One film stands head and shoulders above these offerings. I mean of course the Wicker Man which features star turns by Edward Woodward and Christopher Lee, plenty of nudity and a stunning soundtrack (If you are a folk aficionado that is)
Ultra conservative and deeply religious Police sergeant Howie (Woodward), sets out to investigate the disappearance of a young girl, Rowan Morrison, on the remote Scottish island of Summerisle. During his investigations he discovers that entire population follows a pagan religion under the island's owner Lord Summerisle (Lee) Needless to say Howie is increasingly shocked by the islanders' behaviour (although he is simultaneously attracted and repulsed by the alluring Willow (Britt Ekland). As the film unfolds he uncovers evidence indicating that Rowan may soon be the victim of a human sacrifice. In the hope of saving her he disguises himself as Punch and infiltrates the Island’s May Day festival. Little does he realise the fate that awaits him!

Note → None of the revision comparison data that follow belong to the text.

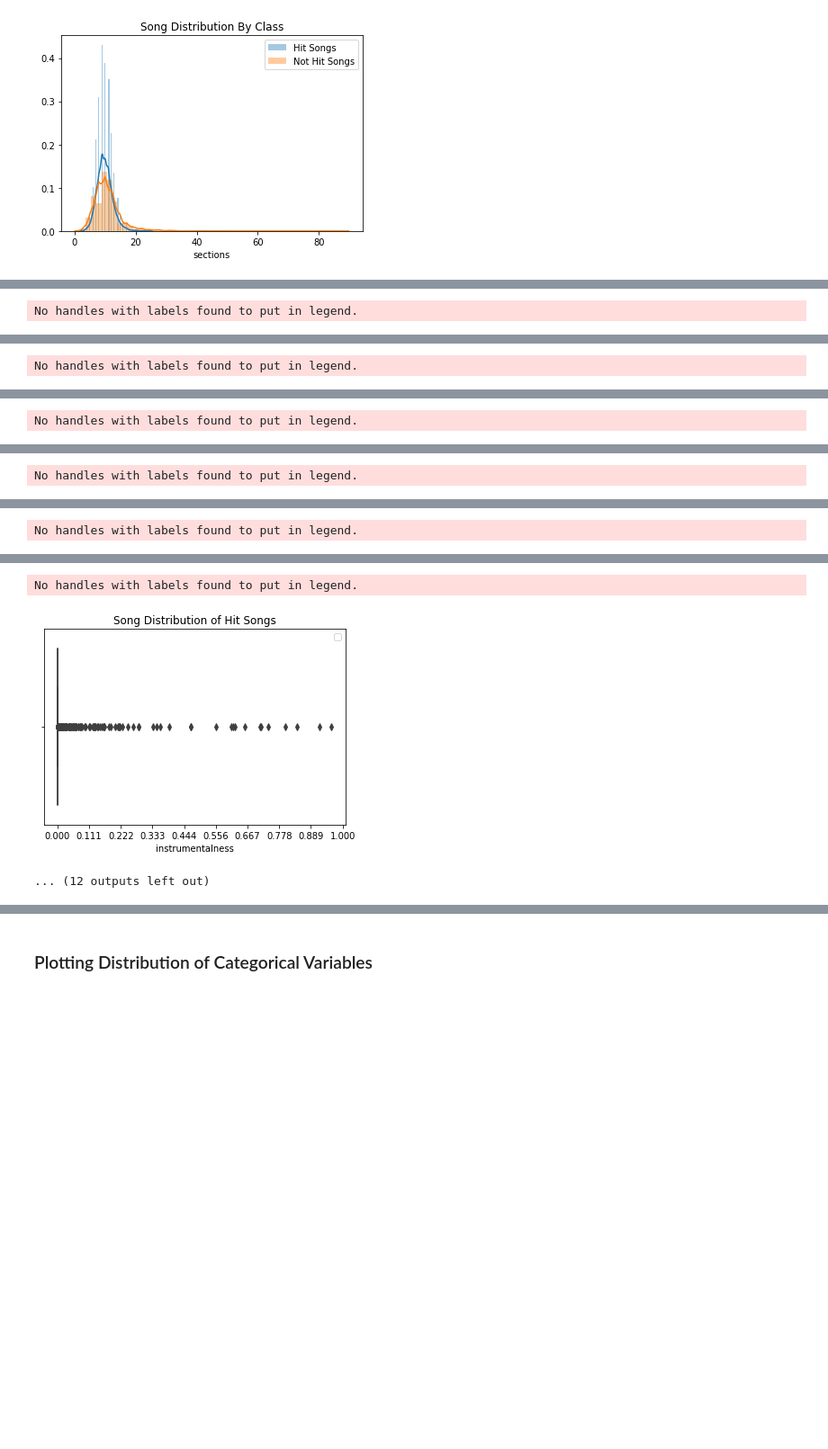
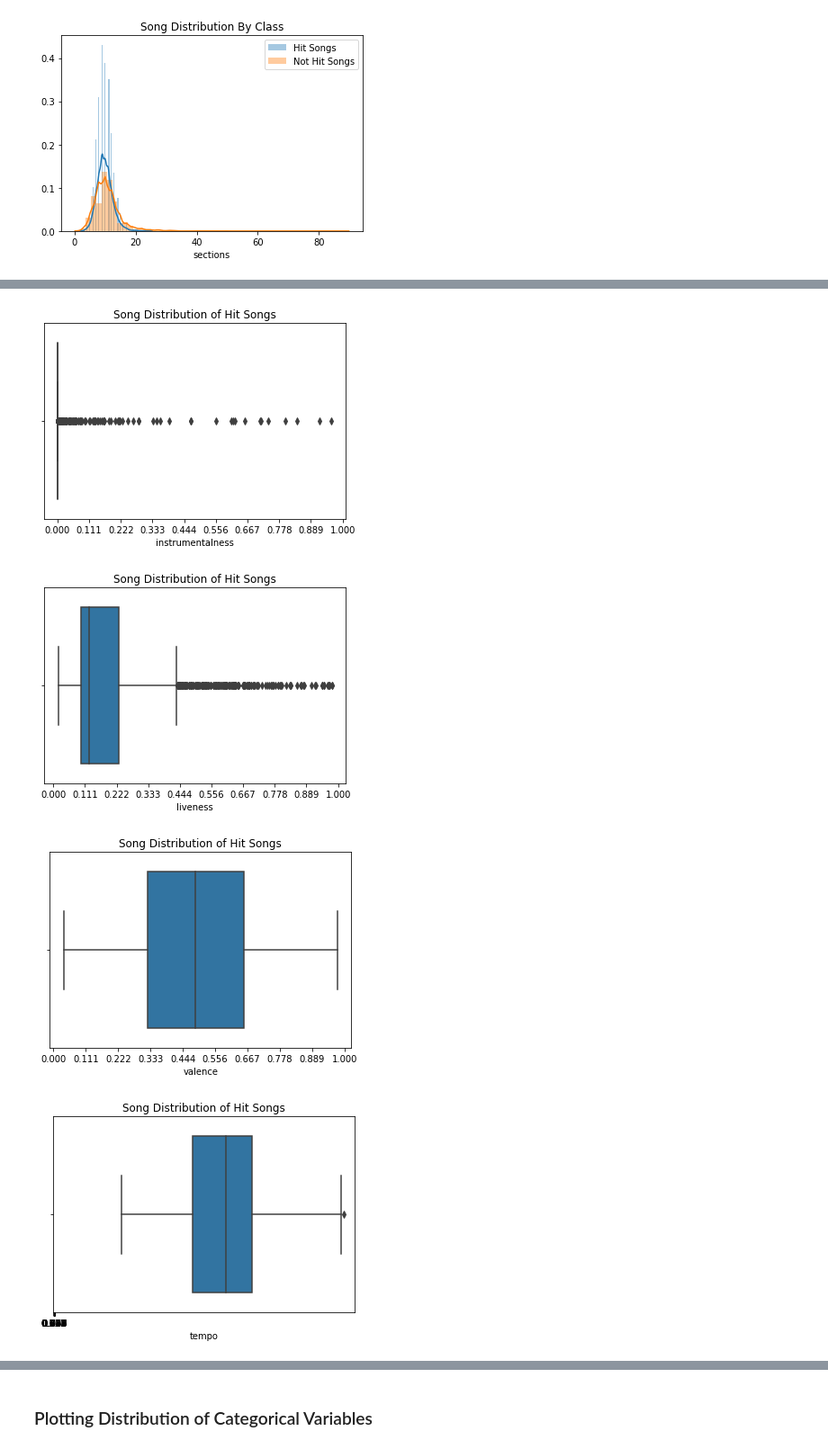
Before and after one commit to jacksonbull87/Hit-Classification, a Jupyter notebook: Predicting a Hit - 2010s.ipynb, the cells around one changed output, grey strips where cells are left out. Shown: that part at 90% size. Drawn from its saved outputs; the diff is of its cells as text; code cells hidden in the pictures; blank space fills up the shorter version.

```diff
--- a/Predicting a Hit - 2010s.ipynb
+++ b/Predicting a Hit - 2010s.ipynb
@@ -198,29 +201,23 @@ No handles with labels found to put in legend.
 # %%
 #let's look at the distribution of continuous variables for each class of songs using a box plot
     # Sort the dataframe by target
 hit_songs = data.loc[data['target'] == 1]
 non_hit_songs = data.loc[data['target'] == 0]
 
 for feat in continuous_variables:
     sns.boxplot(hit_songs[feat] )
 #     sns.boxplot(non_hit_songs[feat])
     plt.title('Song Distribution of Hit Songs')
     plt.xticks(np.linspace(0, 1, 10))
 
-    plt.legend()
-
     plt.show()
 # %% [output]
-No handles with labels found to put in legend.
 [figure]
-No handles with labels found to put in legend.
 [figure]
-No handles with labels found to put in legend.
 [figure]
-No handles with labels found to put in legend.
 [figure]
-No handles with labels found to put in legend.
 [figure]
-No handles with labels found to put in legend.
 [figure]
-... (12 outputs left out)
+[figure, added]
+[figure, added]
+[figure, added]
```
Also changed, not shown: parts of 10 cells of this notebook, 1 other file.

The Wicker Man had a troubled history. The film was massively cut before receiving a release as the support feature to Don’t Look Now. Despite its uneven and rather incoherent cut the Wicker Man eventually became a cult hit. In the late 90s an extended version was released that gave the film greater coherence. Sadly, the original cut no longer exists. Despite this it is an excellent film.
Hollywood is often unfairly criticised for the quality of its output (it is often fairly criticised too!). One of the biggest bug bears in my view is its fetish for remakes. Generally it manages to make a sow’s ear out of a silk purse – Get Carter, the Italian Job, Sommersby/the Return of Martin Guerre, the Ring/Ringu all spring to mind. Some remakes aren’t too bad: the Vanishing is well executed remake of Spoorloos except for its happy ending (It probably helped that George Sluizer directed both versions).
I suppose it was inevitable that Hollywood would eventually get around to a remake of the Wicker Man: Edward Woodward has been replaced by Nicholas Cage, the Western isles have been transplanted to Puget Sound and Lord Summerisle becomes Ellen Burstyn as Sister Summersisle. Directed by NeilLaBute, the remake has just opened in the US to a hail of bad reviews.Writing in the Toronto Star, Peter Howell dubbed the film "an unholy mess" full of moments of "unintended hilarity”. Screen International critic Allan Hunter dismissed it as "a clunky, conventional mystery yarn that will appall aficionados of the Robin Hardy classic". Danny Minton of the Beaumont Sun went further, predicting that The Wicker Man will go down as one of the worst movies of the year. "This is the kind of film for which Golden Raspberries were made," he wrote. A private reviewer in the Washington Post said “A Wicker Chair is more interesting”.
It is not all bad news: the Orlando Sentinel claimed that the film has some good ideas but never develops them. "It doesn't quite work out because LaBute or his studio lost its nerve and couldn't decide whether to play the film ironic, horrific or just a goof," Warner Bros has a lot riding on the success of The Wicker Man. The studio has been stung in recent months by the failure of such high-profile releases as Poseidon and The Lady in the Water. Insiders predict that LaBute's film may go down as yet another disaster.
Given our bias we probably will not be venturing out to see this at the cinema. We probably will rent it when it is out on DVD. Will it will be “Battlefield Earth bad or “Plan 9 from Outer Space” bad? That is the dilemma!